• What is needed: Locate each line with the string "webapp" in the listing below and copy it.

*** Block opens ***

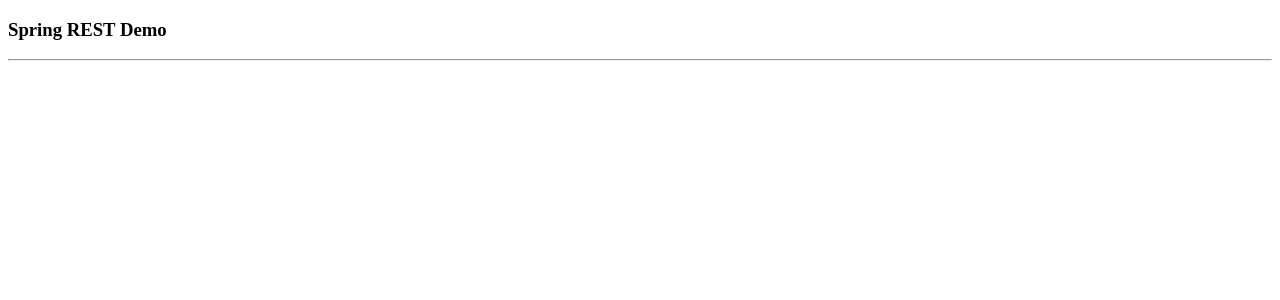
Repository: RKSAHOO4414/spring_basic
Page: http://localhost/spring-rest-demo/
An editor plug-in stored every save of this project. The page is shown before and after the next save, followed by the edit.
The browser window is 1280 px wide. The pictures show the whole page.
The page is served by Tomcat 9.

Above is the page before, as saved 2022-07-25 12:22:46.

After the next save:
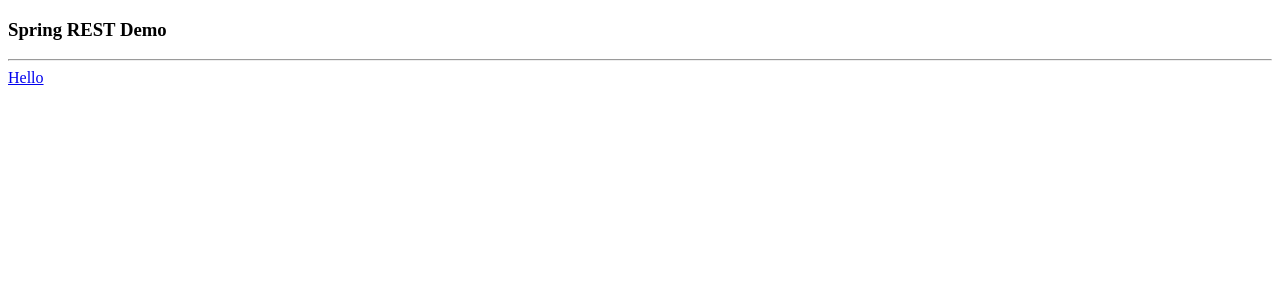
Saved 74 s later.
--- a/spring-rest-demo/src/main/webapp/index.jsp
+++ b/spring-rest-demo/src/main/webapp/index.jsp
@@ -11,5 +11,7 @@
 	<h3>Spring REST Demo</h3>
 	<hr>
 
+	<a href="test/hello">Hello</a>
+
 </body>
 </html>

*** Block closes ***

• Finished exercise:
--- a/spring-rest-demo/src/main/webapp/index.jsp
+++ b/spring-rest-demo/src/main/webapp/index.jsp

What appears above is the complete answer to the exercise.